ACTION ITEM
The records that follow are to be copied word for word. Pictures should be omitted.
=======
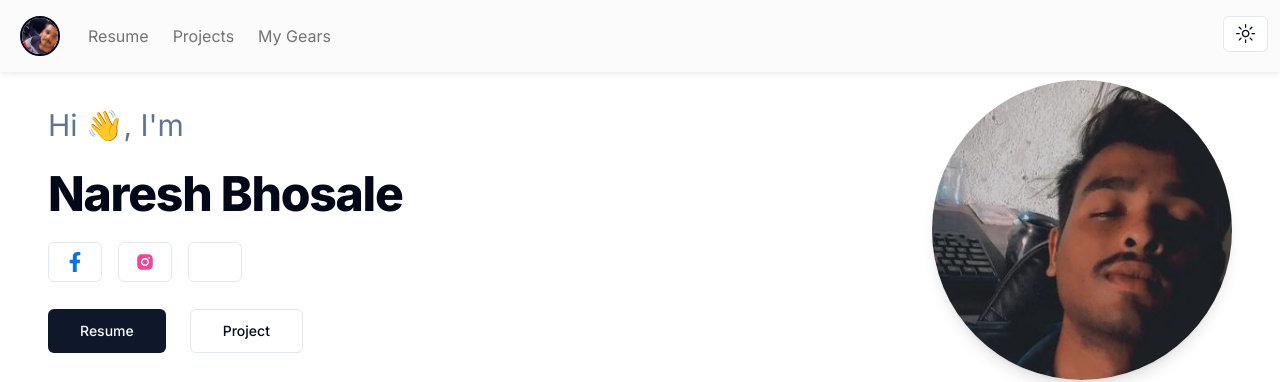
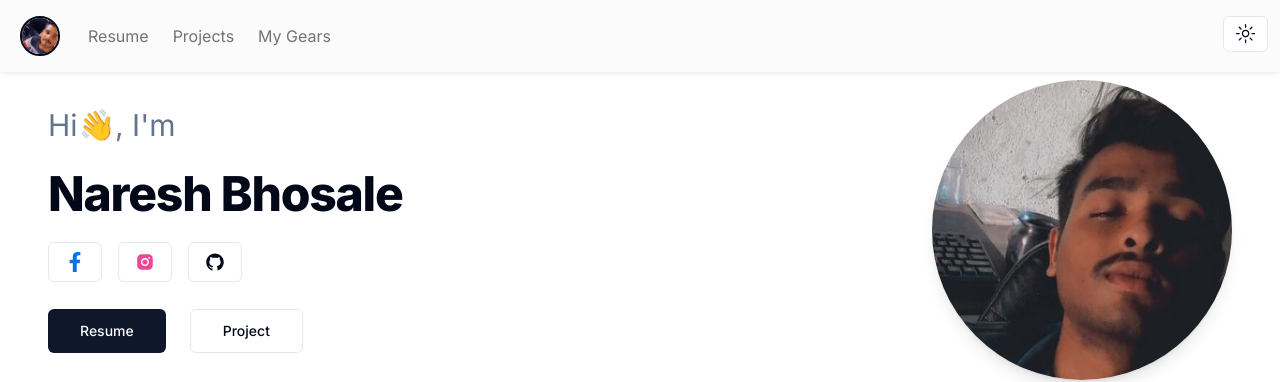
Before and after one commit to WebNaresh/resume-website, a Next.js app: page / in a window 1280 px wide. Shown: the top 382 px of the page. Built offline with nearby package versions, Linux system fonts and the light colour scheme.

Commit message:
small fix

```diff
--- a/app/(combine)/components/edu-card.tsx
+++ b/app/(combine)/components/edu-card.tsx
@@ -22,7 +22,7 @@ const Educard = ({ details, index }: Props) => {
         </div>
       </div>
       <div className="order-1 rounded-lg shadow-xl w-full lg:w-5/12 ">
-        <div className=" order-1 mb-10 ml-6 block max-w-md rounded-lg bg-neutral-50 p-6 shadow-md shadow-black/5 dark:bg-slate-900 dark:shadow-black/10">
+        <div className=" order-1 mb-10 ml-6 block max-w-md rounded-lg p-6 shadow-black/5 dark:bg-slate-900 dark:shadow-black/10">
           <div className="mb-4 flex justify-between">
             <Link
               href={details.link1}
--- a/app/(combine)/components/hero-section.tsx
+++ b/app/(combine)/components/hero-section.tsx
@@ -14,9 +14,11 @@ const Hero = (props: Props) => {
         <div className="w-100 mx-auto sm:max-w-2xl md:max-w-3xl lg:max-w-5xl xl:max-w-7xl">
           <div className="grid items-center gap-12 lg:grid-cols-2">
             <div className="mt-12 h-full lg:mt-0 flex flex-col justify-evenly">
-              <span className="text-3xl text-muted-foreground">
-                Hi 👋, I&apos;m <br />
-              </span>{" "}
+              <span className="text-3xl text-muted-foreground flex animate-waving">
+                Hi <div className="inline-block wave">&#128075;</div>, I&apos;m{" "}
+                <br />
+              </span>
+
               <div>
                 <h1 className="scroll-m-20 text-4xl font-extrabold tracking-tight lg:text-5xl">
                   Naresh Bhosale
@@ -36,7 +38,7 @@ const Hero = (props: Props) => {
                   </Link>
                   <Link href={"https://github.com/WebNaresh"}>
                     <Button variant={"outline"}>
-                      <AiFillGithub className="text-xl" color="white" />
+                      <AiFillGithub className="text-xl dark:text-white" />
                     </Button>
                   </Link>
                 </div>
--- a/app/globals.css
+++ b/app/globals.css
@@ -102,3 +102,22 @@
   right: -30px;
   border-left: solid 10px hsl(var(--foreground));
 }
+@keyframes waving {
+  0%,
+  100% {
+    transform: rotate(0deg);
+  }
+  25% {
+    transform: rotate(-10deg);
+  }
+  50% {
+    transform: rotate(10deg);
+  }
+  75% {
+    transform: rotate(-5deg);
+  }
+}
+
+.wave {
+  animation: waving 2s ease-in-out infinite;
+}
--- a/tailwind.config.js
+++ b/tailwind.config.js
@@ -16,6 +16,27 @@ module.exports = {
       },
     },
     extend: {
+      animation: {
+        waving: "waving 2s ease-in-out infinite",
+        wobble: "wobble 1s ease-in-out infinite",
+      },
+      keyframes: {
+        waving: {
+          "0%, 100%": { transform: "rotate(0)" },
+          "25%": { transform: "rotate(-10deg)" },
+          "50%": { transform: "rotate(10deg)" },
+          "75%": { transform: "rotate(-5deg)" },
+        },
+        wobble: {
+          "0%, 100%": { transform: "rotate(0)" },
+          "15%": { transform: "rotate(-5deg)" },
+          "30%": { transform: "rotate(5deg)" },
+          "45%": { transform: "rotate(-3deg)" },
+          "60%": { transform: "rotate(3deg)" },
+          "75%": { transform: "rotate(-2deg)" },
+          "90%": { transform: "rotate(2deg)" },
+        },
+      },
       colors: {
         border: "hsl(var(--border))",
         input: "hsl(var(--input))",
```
=======
RESPONSE AREA
Before and after one commit to WebNaresh/resume-website, a Next.js app: page / in a window 1280 px wide. Shown: the top 382 px of the page. Built offline with nearby package versions, Linux system fonts and the light colour scheme.

Commit message:
small fix

```diff
--- a/app/(combine)/components/edu-card.tsx
+++ b/app/(combine)/components/edu-card.tsx
@@ -22,7 +22,7 @@ const Educard = ({ details, index }: Props) => {
         </div>
       </div>
       <div className="order-1 rounded-lg shadow-xl w-full lg:w-5/12 ">
-        <div className=" order-1 mb-10 ml-6 block max-w-md rounded-lg bg-neutral-50 p-6 shadow-md shadow-black/5 dark:bg-slate-900 dark:shadow-black/10">
+        <div className=" order-1 mb-10 ml-6 block max-w-md rounded-lg p-6 shadow-black/5 dark:bg-slate-900 dark:shadow-black/10">
           <div className="mb-4 flex justify-between">
             <Link
               href={details.link1}
--- a/app/(combine)/components/hero-section.tsx
+++ b/app/(combine)/components/hero-section.tsx
@@ -14,9 +14,11 @@ const Hero = (props: Props) => {
         <div className="w-100 mx-auto sm:max-w-2xl md:max-w-3xl lg:max-w-5xl xl:max-w-7xl">
           <div className="grid items-center gap-12 lg:grid-cols-2">
             <div className="mt-12 h-full lg:mt-0 flex flex-col justify-evenly">
-              <span className="text-3xl text-muted-foreground">
-                Hi 👋, I&apos;m <br />
-              </span>{" "}
+              <span className="text-3xl text-muted-foreground flex animate-waving">
+                Hi <div className="inline-block wave">&#128075;</div>, I&apos;m{" "}
+                <br />
+              </span>
+
               <div>
                 <h1 className="scroll-m-20 text-4xl font-extrabold tracking-tight lg:text-5xl">
                   Naresh Bhosale
@@ -36,7 +38,7 @@ const Hero = (props: Props) => {
                   </Link>
                   <Link href={"https://github.com/WebNaresh"}>
                     <Button variant={"outline"}>
-                      <AiFillGithub className="text-xl" color="white" />
+                      <AiFillGithub className="text-xl dark:text-white" />
                     </Button>
                   </Link>
                 </div>
--- a/app/globals.css
+++ b/app/globals.css
@@ -102,3 +102,22 @@
   right: -30px;
   border-left: solid 10px hsl(var(--foreground));
 }
+@keyframes waving {
+  0%,
+  100% {
+    transform: rotate(0deg);
+  }
+  25% {
+    transform: rotate(-10deg);
+  }
+  50% {
+    transform: rotate(10deg);
+  }
+  75% {
+    transform: rotate(-5deg);
+  }
+}
+
+.wave {
+  animation: waving 2s ease-in-out infinite;
+}
--- a/tailwind.config.js
+++ b/tailwind.config.js
@@ -16,6 +16,27 @@ module.exports = {
       },
     },
     extend: {
+      animation: {
+        waving: "waving 2s ease-in-out infinite",
+        wobble: "wobble 1s ease-in-out infinite",
+      },
+      keyframes: {
+        waving: {
+          "0%, 100%": { transform: "rotate(0)" },
+          "25%": { transform: "rotate(-10deg)" },
+          "50%": { transform: "rotate(10deg)" },
+          "75%": { transform: "rotate(-5deg)" },
+        },
+        wobble: {
+          "0%, 100%": { transform: "rotate(0)" },
+          "15%": { transform: "rotate(-5deg)" },
+          "30%": { transform: "rotate(5deg)" },
+          "45%": { transform: "rotate(-3deg)" },
+          "60%": { transform: "rotate(3deg)" },
+          "75%": { transform: "rotate(-2deg)" },
+          "90%": { transform: "rotate(2deg)" },
+        },
+      },
       colors: {
         border: "hsl(var(--border))",
         input: "hsl(var(--input))",
```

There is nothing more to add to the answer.